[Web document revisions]
# # # # # # #

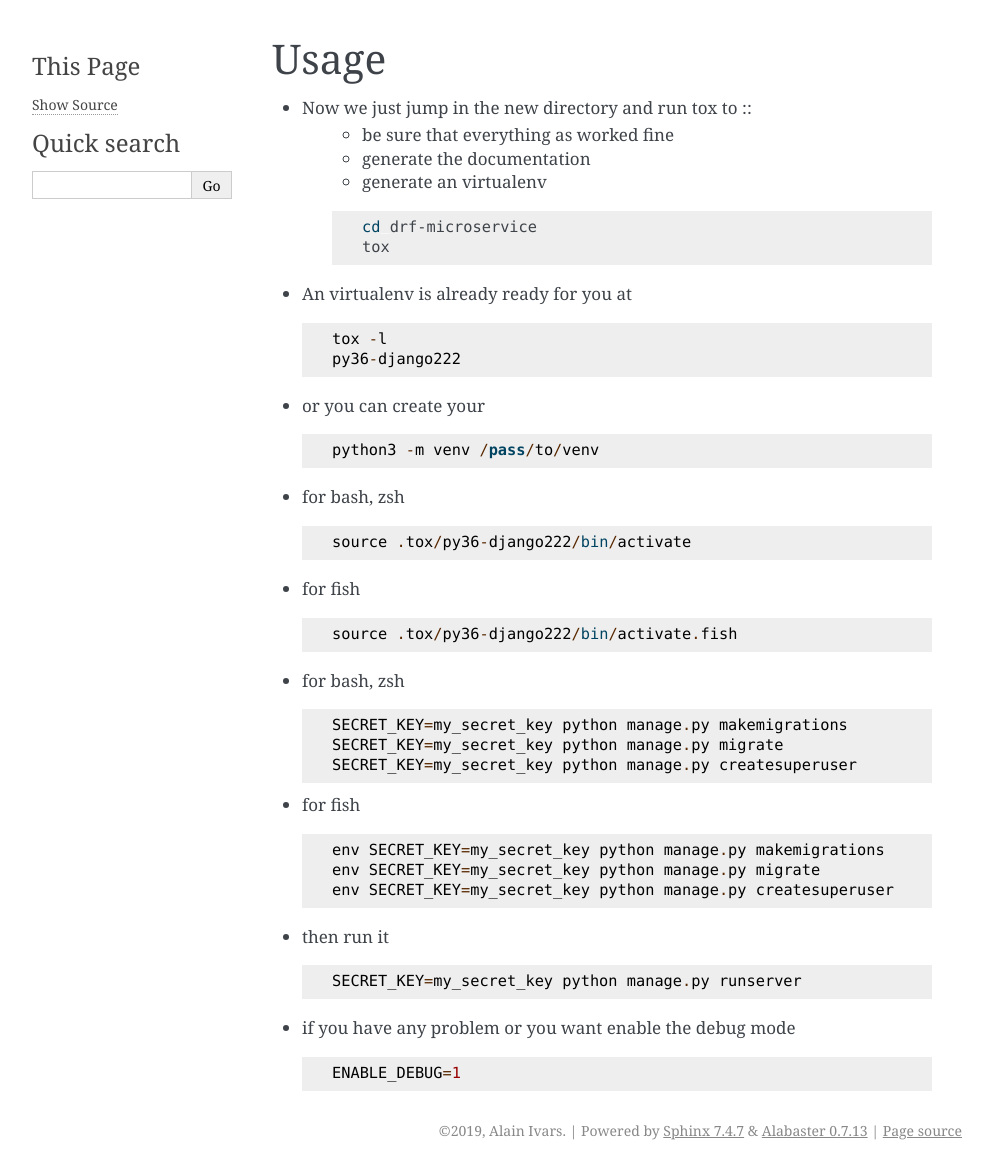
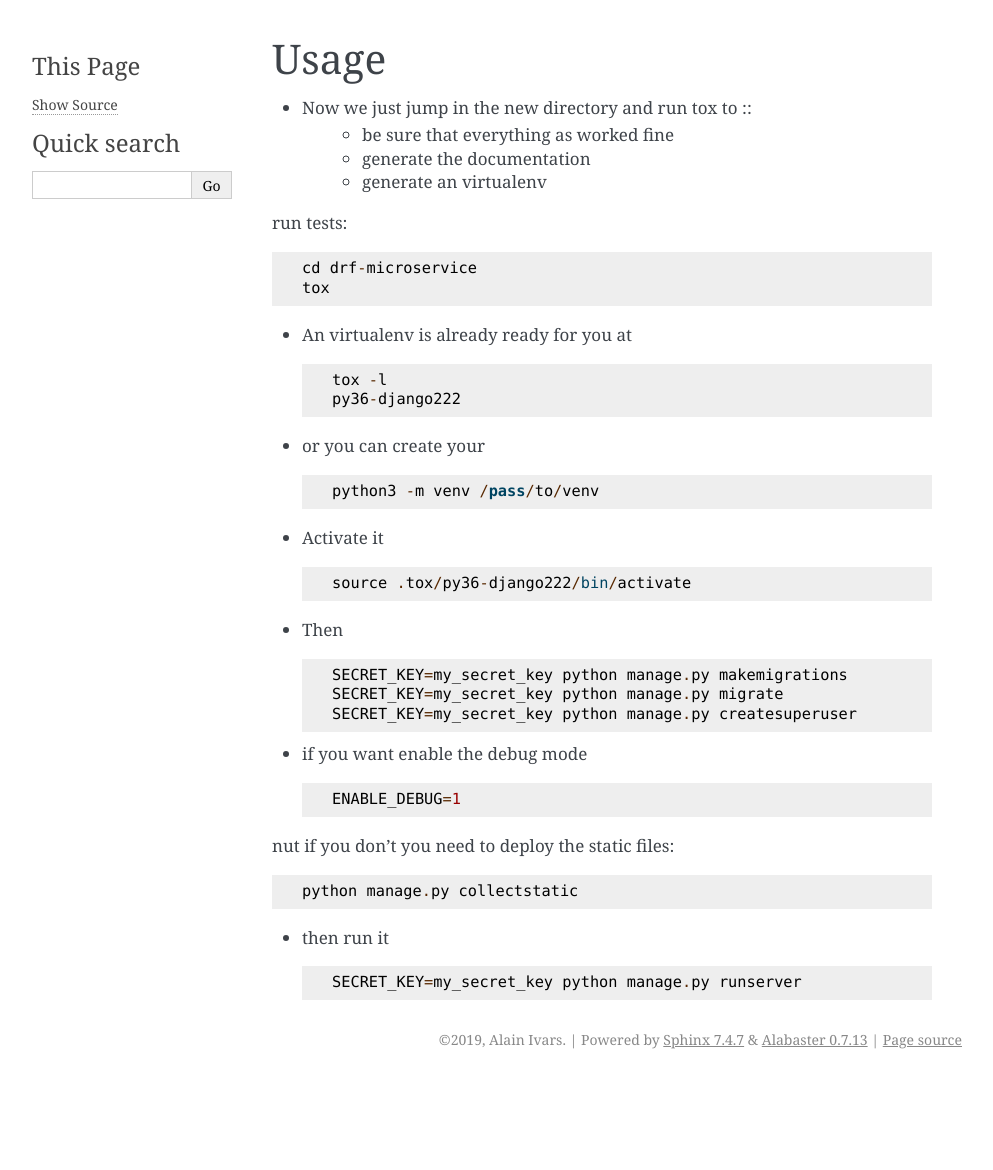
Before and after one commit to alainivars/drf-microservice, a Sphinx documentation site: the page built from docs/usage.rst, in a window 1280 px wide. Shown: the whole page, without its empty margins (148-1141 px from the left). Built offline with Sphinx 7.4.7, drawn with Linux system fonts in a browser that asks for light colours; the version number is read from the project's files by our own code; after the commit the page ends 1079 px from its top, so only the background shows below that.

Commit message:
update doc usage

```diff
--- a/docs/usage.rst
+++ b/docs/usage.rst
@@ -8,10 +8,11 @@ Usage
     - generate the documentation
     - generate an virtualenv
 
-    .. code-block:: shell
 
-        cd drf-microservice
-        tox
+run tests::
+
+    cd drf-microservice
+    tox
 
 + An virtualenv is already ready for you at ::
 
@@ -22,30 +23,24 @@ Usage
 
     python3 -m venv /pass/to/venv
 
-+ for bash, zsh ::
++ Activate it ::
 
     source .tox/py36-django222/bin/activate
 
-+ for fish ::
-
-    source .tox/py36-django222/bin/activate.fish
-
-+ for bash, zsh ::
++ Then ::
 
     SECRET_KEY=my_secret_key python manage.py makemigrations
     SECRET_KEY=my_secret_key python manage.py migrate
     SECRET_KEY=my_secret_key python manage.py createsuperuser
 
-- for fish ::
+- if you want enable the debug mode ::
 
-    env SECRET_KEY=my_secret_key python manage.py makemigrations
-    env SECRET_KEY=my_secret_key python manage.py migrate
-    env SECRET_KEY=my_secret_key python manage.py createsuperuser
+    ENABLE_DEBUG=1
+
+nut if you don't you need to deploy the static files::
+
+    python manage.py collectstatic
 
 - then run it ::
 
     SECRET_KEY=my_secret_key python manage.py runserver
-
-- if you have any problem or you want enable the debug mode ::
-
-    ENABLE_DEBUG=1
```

# # # # # # #

**WHAT IS NEEDED**
For the string "fish", count the lines of the entries above that include it; answer with the number only.

**TASK SOLUTION**
3